Exercise description —
I would like you to restate each record word for word.

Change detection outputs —
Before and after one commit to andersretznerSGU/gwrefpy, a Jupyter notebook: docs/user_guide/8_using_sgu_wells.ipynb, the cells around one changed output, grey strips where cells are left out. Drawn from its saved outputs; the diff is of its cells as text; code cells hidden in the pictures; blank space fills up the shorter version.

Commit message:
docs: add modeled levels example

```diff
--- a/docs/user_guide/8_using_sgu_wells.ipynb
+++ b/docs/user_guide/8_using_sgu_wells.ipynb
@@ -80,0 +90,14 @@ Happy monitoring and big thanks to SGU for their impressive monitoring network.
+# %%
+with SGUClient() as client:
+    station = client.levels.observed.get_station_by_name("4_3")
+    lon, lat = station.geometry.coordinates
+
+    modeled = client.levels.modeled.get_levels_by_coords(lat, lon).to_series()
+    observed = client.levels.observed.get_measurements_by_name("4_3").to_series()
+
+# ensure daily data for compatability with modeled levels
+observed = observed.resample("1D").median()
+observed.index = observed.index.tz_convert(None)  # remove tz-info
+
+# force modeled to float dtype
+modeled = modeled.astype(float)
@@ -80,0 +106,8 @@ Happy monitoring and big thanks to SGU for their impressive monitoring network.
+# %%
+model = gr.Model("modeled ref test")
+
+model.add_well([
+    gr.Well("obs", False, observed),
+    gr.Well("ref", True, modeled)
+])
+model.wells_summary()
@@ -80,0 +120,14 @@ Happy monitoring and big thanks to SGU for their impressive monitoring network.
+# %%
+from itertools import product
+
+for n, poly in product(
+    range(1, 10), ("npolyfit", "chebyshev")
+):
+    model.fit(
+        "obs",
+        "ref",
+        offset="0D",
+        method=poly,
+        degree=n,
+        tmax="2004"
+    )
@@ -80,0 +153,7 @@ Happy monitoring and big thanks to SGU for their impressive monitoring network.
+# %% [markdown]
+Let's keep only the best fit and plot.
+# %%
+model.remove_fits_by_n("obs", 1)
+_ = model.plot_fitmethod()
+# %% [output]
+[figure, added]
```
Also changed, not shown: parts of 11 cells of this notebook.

Answer for the task —
Before and after one commit to andersretznerSGU/gwrefpy, a Jupyter notebook: docs/user_guide/8_using_sgu_wells.ipynb, the cells around one changed output, grey strips where cells are left out. Drawn from its saved outputs; the diff is of its cells as text; code cells hidden in the pictures; blank space fills up the shorter version.

Commit message:
docs: add modeled levels example

```diff
--- a/docs/user_guide/8_using_sgu_wells.ipynb
+++ b/docs/user_guide/8_using_sgu_wells.ipynb
@@ -80,0 +90,14 @@ Happy monitoring and big thanks to SGU for their impressive monitoring network.
+# %%
+with SGUClient() as client:
+    station = client.levels.observed.get_station_by_name("4_3")
+    lon, lat = station.geometry.coordinates
+
+    modeled = client.levels.modeled.get_levels_by_coords(lat, lon).to_series()
+    observed = client.levels.observed.get_measurements_by_name("4_3").to_series()
+
+# ensure daily data for compatability with modeled levels
+observed = observed.resample("1D").median()
+observed.index = observed.index.tz_convert(None)  # remove tz-info
+
+# force modeled to float dtype
+modeled = modeled.astype(float)
@@ -80,0 +106,8 @@ Happy monitoring and big thanks to SGU for their impressive monitoring network.
+# %%
+model = gr.Model("modeled ref test")
+
+model.add_well([
+    gr.Well("obs", False, observed),
+    gr.Well("ref", True, modeled)
+])
+model.wells_summary()
@@ -80,0 +120,14 @@ Happy monitoring and big thanks to SGU for their impressive monitoring network.
+# %%
+from itertools import product
+
+for n, poly in product(
+    range(1, 10), ("npolyfit", "chebyshev")
+):
+    model.fit(
+        "obs",
+        "ref",
+        offset="0D",
+        method=poly,
+        degree=n,
+        tmax="2004"
+    )
@@ -80,0 +153,7 @@ Happy monitoring and big thanks to SGU for their impressive monitoring network.
+# %% [markdown]
+Let's keep only the best fit and plot.
+# %%
+model.remove_fits_by_n("obs", 1)
+_ = model.plot_fitmethod()
+# %% [output]
+[figure, added]
```
Also changed, not shown: parts of 11 cells of this notebook.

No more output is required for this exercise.